Small Businesses play a significant role in a developing economy – from creating valuable business opportunities to employing a large chunk of the workforce. They are the drivers of growth contributing significantly to a range of sectors and industries.
Small Businesses produce nearly half the manufactured output and are also the largest employers of workforce in India after agriculture. Roughly, 75 million people in India are employed with small businesses. They contribute approximately 9-10% of the Indian GDP. An estimated 90% of industrial units in India come under small businesses. They contribute to 40% of value addition in the manufacturing sector and 35% to India’s merchandise exports.
With such significant contributions, it becomes imperative to encourage the growth of these businesses in India. We are now witnessing an increased focus on small businesses from several government institutions, corporate houses and financial entities. The government, by recognizing the small business opportunity, has introduced various policy measures to help them grow. It is also working towards promoting the small business segment by capacity building measures to keep them updated on emerging areas of business and familiarizing them with the changing laws and regulatory frameworks. Today, the government is developing a positive environment to encourage new businesses and entrepreneurs by providing support in several ways including financial assistance by allowing medium-term loans, reduction of interest rates by RBI etc.

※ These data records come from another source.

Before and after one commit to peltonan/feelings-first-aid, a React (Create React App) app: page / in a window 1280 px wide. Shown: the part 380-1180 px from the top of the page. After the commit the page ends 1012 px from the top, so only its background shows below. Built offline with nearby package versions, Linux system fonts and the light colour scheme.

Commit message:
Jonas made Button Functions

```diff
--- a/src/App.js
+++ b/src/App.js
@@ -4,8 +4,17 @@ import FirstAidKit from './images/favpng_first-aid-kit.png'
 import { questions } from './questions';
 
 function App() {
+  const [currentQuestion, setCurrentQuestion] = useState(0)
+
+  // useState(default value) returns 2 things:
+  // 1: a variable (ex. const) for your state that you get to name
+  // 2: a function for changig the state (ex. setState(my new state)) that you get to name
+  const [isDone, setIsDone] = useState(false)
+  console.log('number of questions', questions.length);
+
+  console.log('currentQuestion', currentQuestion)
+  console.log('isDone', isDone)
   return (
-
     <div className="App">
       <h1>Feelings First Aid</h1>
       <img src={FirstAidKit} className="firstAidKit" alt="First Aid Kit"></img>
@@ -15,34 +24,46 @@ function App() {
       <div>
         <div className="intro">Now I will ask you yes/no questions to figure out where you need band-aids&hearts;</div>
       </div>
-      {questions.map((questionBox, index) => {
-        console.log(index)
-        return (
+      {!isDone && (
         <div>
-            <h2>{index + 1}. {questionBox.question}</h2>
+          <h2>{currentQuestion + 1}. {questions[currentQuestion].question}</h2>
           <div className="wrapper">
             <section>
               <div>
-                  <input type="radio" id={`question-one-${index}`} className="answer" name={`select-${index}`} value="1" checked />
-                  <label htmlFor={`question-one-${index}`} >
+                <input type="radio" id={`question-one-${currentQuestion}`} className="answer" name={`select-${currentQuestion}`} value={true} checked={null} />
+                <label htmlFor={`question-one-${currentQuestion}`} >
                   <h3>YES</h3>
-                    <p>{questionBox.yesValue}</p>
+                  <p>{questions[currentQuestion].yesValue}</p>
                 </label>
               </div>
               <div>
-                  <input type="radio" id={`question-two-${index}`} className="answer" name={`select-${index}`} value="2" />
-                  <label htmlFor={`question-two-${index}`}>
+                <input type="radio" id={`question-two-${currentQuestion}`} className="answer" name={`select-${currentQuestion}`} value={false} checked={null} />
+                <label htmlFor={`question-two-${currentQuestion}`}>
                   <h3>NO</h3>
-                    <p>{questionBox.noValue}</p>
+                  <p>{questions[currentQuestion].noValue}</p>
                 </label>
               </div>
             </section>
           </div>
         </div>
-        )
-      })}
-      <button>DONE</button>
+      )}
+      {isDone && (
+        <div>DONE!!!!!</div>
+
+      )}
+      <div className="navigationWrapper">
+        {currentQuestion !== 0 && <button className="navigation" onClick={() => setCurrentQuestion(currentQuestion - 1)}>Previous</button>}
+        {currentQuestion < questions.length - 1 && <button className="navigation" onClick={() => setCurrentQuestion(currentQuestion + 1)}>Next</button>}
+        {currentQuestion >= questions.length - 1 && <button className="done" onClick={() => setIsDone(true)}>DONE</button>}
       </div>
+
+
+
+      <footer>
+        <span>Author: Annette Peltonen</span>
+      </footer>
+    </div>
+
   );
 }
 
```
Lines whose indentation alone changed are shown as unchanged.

India is a huge market brimming with many opportunities. This has encouraged the growth of the small business segment and brought tremendous success to entrepreneurs and business owners. So far, these businesses have limited their operations to the local Indian market. Increasingly entrepreneurs are keen on expanding to other markets and establishing a global identity. Today, the Indian small business industry is aiming for global markets, ready to compete against global giants. This is an encouraging sign and this industry needs to be provided the right support to cater to global needs. Industry exchange programmes and access to market research data will help develop an understanding of the global market and its needs. Government support in setting up technology infrastructure will boost productivity and quality for these small businesses.
Another aspect that is essential in creating a positive environment for small businesses is to have friendly regulatory policies. Allowing Foreign Direct Investment, speeding up approvals, creating a single window system for information, simplifying operational frameworks etc. are key factors that will contribute towards the growth of small businesses in India.

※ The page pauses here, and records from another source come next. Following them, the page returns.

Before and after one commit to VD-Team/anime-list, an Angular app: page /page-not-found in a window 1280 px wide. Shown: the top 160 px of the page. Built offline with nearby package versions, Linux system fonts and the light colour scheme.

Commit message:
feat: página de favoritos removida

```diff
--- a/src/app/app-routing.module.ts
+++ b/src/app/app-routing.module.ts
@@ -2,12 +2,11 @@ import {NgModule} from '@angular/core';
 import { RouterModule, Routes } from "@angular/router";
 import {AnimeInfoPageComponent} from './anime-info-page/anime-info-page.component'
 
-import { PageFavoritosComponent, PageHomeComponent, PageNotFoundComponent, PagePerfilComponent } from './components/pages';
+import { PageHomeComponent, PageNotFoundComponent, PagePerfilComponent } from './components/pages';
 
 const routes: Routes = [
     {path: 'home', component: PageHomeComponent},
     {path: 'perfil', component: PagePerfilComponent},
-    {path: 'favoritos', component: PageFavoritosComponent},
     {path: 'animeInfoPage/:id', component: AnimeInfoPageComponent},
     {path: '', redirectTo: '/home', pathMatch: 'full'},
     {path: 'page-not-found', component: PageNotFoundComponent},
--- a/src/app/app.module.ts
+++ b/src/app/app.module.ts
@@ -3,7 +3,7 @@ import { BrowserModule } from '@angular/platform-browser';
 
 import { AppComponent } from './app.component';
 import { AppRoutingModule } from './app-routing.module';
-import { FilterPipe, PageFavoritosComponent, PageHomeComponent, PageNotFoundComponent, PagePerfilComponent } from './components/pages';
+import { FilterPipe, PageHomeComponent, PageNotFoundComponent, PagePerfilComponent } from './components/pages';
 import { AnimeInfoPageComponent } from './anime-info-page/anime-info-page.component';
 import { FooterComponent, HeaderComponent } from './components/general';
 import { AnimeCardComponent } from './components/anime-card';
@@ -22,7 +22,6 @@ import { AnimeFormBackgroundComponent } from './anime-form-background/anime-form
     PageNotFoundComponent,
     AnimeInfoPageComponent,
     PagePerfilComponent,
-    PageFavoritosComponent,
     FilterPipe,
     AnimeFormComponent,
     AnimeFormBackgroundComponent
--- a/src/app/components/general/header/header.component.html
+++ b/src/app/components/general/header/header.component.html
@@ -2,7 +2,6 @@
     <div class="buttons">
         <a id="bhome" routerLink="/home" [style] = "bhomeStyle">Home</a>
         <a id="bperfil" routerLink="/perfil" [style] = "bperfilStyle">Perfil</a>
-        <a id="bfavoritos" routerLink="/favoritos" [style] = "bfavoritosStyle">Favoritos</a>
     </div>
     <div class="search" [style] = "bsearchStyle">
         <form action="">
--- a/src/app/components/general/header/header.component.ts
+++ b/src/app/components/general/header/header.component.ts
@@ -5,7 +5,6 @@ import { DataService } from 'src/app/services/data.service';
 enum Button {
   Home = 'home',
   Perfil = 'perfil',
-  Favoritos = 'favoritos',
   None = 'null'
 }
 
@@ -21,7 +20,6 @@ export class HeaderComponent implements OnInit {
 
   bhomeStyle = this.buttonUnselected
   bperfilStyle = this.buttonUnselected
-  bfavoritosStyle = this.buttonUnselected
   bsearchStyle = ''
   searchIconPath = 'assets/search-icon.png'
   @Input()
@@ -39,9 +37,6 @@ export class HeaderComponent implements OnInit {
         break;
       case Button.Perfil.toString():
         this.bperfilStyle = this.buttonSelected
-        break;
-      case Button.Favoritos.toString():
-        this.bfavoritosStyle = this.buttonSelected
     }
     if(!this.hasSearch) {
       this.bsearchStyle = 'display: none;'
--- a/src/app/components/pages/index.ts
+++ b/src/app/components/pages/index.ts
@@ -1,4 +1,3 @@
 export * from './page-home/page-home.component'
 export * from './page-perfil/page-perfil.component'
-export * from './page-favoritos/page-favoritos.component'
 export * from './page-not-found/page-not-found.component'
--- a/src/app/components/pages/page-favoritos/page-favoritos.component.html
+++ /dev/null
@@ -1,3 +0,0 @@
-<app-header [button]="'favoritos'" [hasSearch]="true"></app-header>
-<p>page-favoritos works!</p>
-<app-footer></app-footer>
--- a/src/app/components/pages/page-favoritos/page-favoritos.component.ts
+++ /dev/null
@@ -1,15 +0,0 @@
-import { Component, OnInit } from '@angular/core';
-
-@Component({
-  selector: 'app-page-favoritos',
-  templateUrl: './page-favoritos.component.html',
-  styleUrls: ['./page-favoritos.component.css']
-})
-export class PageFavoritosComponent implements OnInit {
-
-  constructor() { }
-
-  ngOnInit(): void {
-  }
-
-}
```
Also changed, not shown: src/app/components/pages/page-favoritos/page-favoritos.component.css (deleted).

Even with adequate support from the government and the private sector, small businesses in India face several challenges which need to be addressed. Prominent among them is the lack of access to technology and financial management resources. Despite various schemes from the government to enable easy access to capital, small businesses struggle to raise adequate funds. Private sector can contribute towards this issue by infusing equity funds and venture capital. In a study conducted by Intuit supported the Ministry of Micro, Small and Medium Enterprises, Government of India, pointed out that small businesses in India are yet to realize the full potential of technology as a game-changer for business. The study also highlighted the top barriers to technology adoption being cost, lack of skilled manpower, low awareness of the benefits of technology, poor infrastructure and concerns about security and privacy. A collaborative effort is needed to address these concerns of small businesses and identify and develop solutions through participation from various quarters. A collective approach with government and private sector coming together is the ideal way forward. Intuit in association with NIESBUD has introduced a financial literacy programme aimed at helping small business owners understand financial management. Initiatives like these are a positive step in bridging the gaps.
Key hindrances to the growth of small businesses also include lack of infrastructure and limited access to institutional assistance. Infrastructure hassles have to be addressed on priority as it forms the base of starting a business and also affects productivity. Setting up SEZs, improving transportation through better road and rail connectivity, allowing reforms in telecommunication etc. will help address few problems related to infrastructure. Another challenge for small businesses is labour and talent acquisition. Start-ups and small businesses are generally not considered attractive career options. Participation in education and career related events and academic outreach will help in reaching out to youth and spreading awareness about this sector. Growth and success of small businesses will also automatically make them lucrative for acquiring the right talent.
There are a few factors that even small businesses need to keep in mind to succeed before starting out. Understanding the market is the topmost among them. Considerable research is required to comprehend the ‘what’, ‘why’ and ‘how’ of the market. It is necessary to understand the market preparedness for your product or service. Evaluating possibilities, pricing and competition will help build a credible product or start a service. Re-organizing and implementing necessary changes is essential to sustain in changing markets conditions.
Lastly, success in entrepreneurship and running a small business is not just dependent on the external factors as discussed above but on the internal ones such as the mindset of the entrepreneur. Challenges are abundant in starting a business but the will to find solutions and overcome these challenges is the key.